Download a Search Query Report and run another Pivot Table, this time selecting “Search Term” as your Row Label, and “Count of Ad Group” as your Value. You can also make some modifications of your own – throwing in Campaign, Match Type, etc. above Search Term in the Row Labels field as you please. Much like the last two tables, this gives you an idea of how many ad groups are gathering impressions for each query you come across:
Now, call me crazy, if you have a single query showing up across 10 ad groups, you might have a problem.
However, this runs in to the previously-mentioned issue regarding campaign structure – duplicate ad groups and different targeting settings can lead to this outcome by design. Luckily, you have the option of double-clicking on that row for a detailed breakdown of which Campaigns and Ad Groups the query triggered:
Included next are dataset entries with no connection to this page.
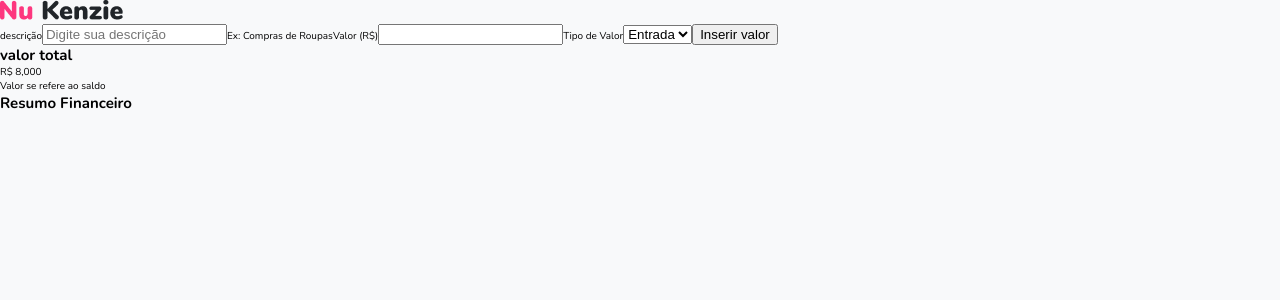
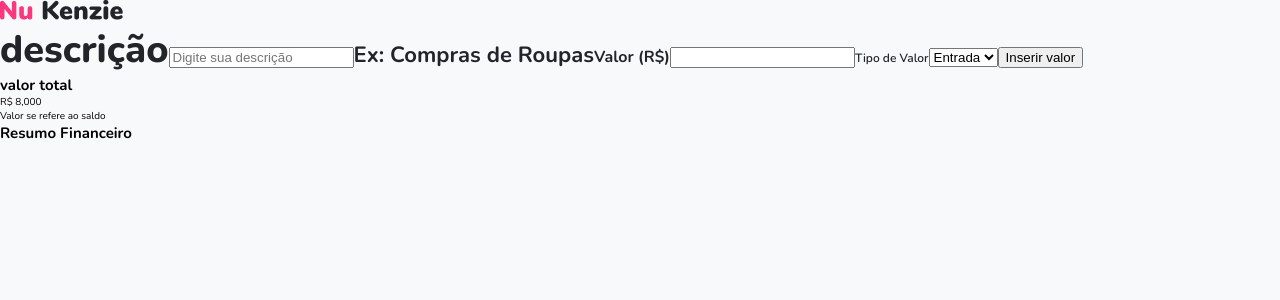
Before and after one commit to Kenzie-Academy-Brasil-Developers/Kenzie-Academy-Brasil-Developers-react-entrega-s2-nu-kenzie_svnoliveira, a React (Vite) app: page / in a window 1280 px wide. Shown: the top 300 px of the page. Built offline with nearby package versions, Linux system fonts and the light colour scheme.

Commit message:
Feature typography configurada de acordo com o style guide

```diff
--- a/src/components/Form/index.jsx
+++ b/src/components/Form/index.jsx
@@ -1,13 +1,17 @@
+import { Title1 } from "../fragments/typography/Title1"
+import { Title2 } from "../fragments/typography/Title2"
+import { Title3 } from "../fragments/typography/Title3"
+import { Title4 } from "../fragments/typography/Title4"
 
 export const Form = () => {
     return (
         <form>
-            <span>descrição</span>
+            <Title1 >descrição</Title1>
             <input type="text" placeholder="Digite sua descrição" required />
-            <span>Ex: Compras de Roupas</span>
-            <span>Valor (R$)</span>
+            <Title2>Ex: Compras de Roupas</Title2>
+            <Title3>Valor (R$)</Title3>
             <input type="number" required />
-            <span>Tipo de Valor</span>
+            <Title4>Tipo de Valor</Title4>
             <select name="transaction-type" id="transaction-type">
                 <option value="positive">Entrada</option>
                 <option value="negative">Saída</option>
--- /dev/null
+++ b/src/components/fragments/typography/StyledText.js
@@ -0,0 +1,62 @@
+import styled, { css } from "styled-components";
+
+export const StyledText = css`
+
+    ${({mode}) => {
+        if (mode === "dark"){
+            return css`
+            color: var(--grey-1);
+            `
+        } else {
+            return css`
+            color: var(--grey-4);
+            `
+        }
+    }}
+
+    ${({size}) => {
+        switch(size){
+            case "big":
+            return css`
+                font-size: 3.8rem;
+            `
+            case "medium":
+            return css`
+                font-size: 2.2rem;
+            `
+            case "small":
+            return css`
+                font-size: 1.6rem;
+            `
+            case "tiny":
+            return css`
+                font-size: 1.2rem;
+            `
+        }
+    }}
+
+    ${({weight}) => {
+        switch(weight){
+            case "boldest":
+            return css`
+                font-weight: 800;
+            `
+            case "bold":
+            return css`
+                font-weight: 700;
+            `
+            case "normal":
+            return css`
+                font-weight: 600;
+            `
+            case "light":
+            return css`
+                font-weight: 400;
+            `
+        }
+    }}
+`
+
+export  const Text = styled.span`
+    ${StyledText}
+`
--- /dev/null
+++ b/src/components/fragments/typography/Title1/index.jsx
@@ -0,0 +1,8 @@
+import { Text } from "../StyledText"
+
+
+export const Title1 = ({children}) => {
+    return(
+        <Text size="big" weight="boldest" >{children}</Text>
+    )
+}
--- /dev/null
+++ b/src/components/fragments/typography/Title1/style.js
@@ -0,0 +1,6 @@
+// import styled from "styled-components";
+// import { StyledText } from "../StyledText";
+
+// export const Title1 = styled.h1<size="big" , weight="boldest">`
+//     ${StyledText}
+// `
--- /dev/null
+++ b/src/components/fragments/typography/Title2/index.jsx
@@ -0,0 +1,8 @@
+import { Text } from "../StyledText"
+
+
+export const Title2 = ({children}) => {
+    return(
+        <Text size="medium" weight="bold" >{children}</Text>
+    )
+}
--- /dev/null
+++ b/src/components/fragments/typography/Title3/index.jsx
@@ -0,0 +1,8 @@
+import { Text } from "../StyledText"
+
+
+export const Title3 = ({children}) => {
+    return(
+        <Text size="small" weight="bold" >{children}</Text>
+    )
+}
--- /dev/null
+++ b/src/components/fragments/typography/Title4/index.jsx
@@ -0,0 +1,8 @@
+import { Text } from "../StyledText"
+
+
+export const Title4 = ({children}) => {
+    return(
+        <Text size="tiny" weight="normal" >{children}</Text>
+    )
+}
```
Also changed, not shown: src/components/fragments/typography/Body/index.jsx (added, +8 -0 lines), src/components/fragments/typography/Headline/index.jsx (added, +8 -0 lines).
Auditing your broad match keywords can feel like a game of whack-a-mole at times, so you can use this method to better direct your time and efforts in funneling traffic exactly the way you want. Alternatively, you could just use modified broad match keywords. But then you wouldn’t get the joy of queries like “I am try to put on a resume that I baled hay by hand how would I say that professionally?”
Regardless, depending on what you find in this report, you can then start adding in negatives as needed to tidy things up.
What about you, PPC Heroes and Heroines? Do you have a favorite method to keep your negative keywords in line? Have you found success with broad match “cats”? Let us know in the comments and, as always, thanks for reading!